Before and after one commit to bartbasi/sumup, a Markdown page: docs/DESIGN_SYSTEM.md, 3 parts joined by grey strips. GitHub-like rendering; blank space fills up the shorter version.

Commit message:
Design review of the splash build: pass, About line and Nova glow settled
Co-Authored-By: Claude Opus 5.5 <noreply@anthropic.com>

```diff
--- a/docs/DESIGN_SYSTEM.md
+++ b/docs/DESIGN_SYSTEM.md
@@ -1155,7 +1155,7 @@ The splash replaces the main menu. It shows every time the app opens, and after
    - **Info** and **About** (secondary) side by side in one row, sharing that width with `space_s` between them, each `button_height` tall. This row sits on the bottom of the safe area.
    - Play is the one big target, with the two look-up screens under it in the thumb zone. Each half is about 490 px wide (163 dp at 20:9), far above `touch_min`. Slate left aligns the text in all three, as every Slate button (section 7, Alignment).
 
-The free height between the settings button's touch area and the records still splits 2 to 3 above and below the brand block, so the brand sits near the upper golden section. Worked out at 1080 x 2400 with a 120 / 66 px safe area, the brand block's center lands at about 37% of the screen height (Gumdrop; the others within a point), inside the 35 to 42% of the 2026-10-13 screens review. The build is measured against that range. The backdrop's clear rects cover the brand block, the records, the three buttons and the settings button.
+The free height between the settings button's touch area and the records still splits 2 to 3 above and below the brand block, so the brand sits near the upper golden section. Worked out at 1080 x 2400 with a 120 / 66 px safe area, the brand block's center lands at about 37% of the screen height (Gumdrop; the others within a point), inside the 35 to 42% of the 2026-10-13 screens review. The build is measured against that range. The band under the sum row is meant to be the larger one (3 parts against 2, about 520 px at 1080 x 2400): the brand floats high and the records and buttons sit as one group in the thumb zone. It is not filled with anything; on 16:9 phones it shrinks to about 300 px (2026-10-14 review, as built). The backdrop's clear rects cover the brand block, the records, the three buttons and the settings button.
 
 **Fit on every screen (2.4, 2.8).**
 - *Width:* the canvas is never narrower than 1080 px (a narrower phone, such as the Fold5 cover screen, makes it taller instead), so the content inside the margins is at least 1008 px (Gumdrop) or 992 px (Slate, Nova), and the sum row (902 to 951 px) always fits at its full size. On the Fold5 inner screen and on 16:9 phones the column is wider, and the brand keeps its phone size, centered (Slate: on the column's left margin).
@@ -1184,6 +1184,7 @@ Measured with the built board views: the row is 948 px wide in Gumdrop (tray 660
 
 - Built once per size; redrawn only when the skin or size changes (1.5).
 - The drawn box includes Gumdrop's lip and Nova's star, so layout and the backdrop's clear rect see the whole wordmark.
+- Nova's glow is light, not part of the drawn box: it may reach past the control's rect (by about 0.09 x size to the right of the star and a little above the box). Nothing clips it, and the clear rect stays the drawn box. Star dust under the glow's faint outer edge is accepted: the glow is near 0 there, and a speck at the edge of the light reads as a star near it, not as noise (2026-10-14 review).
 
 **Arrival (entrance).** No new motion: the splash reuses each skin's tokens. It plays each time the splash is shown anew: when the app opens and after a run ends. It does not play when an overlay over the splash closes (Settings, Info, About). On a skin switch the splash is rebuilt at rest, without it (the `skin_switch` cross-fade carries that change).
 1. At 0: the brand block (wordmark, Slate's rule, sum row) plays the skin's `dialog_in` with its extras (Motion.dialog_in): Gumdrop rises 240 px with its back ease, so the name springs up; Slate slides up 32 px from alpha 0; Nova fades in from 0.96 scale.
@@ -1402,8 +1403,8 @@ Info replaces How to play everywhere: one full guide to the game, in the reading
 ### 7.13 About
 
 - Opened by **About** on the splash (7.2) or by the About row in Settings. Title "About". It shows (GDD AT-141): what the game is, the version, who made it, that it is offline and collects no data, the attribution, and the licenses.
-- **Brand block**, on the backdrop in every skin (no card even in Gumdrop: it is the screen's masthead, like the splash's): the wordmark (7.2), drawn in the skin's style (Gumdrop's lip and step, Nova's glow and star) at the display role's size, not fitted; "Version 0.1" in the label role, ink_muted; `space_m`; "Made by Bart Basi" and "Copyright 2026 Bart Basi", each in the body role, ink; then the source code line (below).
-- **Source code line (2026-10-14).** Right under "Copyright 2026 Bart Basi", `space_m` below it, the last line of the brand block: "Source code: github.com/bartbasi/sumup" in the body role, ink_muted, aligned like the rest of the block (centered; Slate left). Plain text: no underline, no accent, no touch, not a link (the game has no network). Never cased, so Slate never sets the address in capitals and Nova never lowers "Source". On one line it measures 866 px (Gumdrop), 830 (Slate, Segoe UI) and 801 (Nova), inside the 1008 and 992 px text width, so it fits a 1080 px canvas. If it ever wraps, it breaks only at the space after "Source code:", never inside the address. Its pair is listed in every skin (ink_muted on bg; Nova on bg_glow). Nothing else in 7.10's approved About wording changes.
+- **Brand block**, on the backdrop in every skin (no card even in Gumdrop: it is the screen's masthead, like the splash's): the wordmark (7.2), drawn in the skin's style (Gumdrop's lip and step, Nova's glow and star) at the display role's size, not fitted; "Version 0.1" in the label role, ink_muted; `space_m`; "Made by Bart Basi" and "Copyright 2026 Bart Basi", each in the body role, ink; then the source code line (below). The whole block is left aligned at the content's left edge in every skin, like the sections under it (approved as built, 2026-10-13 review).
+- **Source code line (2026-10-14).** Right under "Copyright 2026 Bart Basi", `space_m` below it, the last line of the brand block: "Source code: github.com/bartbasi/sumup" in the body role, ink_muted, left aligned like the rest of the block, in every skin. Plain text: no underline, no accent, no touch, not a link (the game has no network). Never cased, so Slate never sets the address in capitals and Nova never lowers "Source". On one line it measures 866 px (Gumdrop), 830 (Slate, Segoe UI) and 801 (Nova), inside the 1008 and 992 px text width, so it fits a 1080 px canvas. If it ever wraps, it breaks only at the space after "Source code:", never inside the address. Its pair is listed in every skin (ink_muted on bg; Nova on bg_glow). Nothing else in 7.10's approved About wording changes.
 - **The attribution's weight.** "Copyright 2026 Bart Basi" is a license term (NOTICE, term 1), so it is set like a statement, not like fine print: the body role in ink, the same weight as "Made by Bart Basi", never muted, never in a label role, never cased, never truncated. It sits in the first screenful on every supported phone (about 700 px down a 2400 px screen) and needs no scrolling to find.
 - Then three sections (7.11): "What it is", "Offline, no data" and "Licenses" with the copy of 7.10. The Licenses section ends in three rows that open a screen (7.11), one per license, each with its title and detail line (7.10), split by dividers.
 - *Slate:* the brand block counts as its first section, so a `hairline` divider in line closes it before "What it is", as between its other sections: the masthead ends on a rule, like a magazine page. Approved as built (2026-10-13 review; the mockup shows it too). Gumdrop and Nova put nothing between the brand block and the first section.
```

————

PROMPT - For every line above that includes the word "docs", return the line.

TASK SOLUTION -
Before and after one commit to bartbasi/sumup, a Markdown page: docs/DESIGN_SYSTEM.md, 3 parts joined by grey strips. GitHub-like rendering; blank space fills up the shorter version.
--- a/docs/DESIGN_SYSTEM.md
+++ b/docs/DESIGN_SYSTEM.md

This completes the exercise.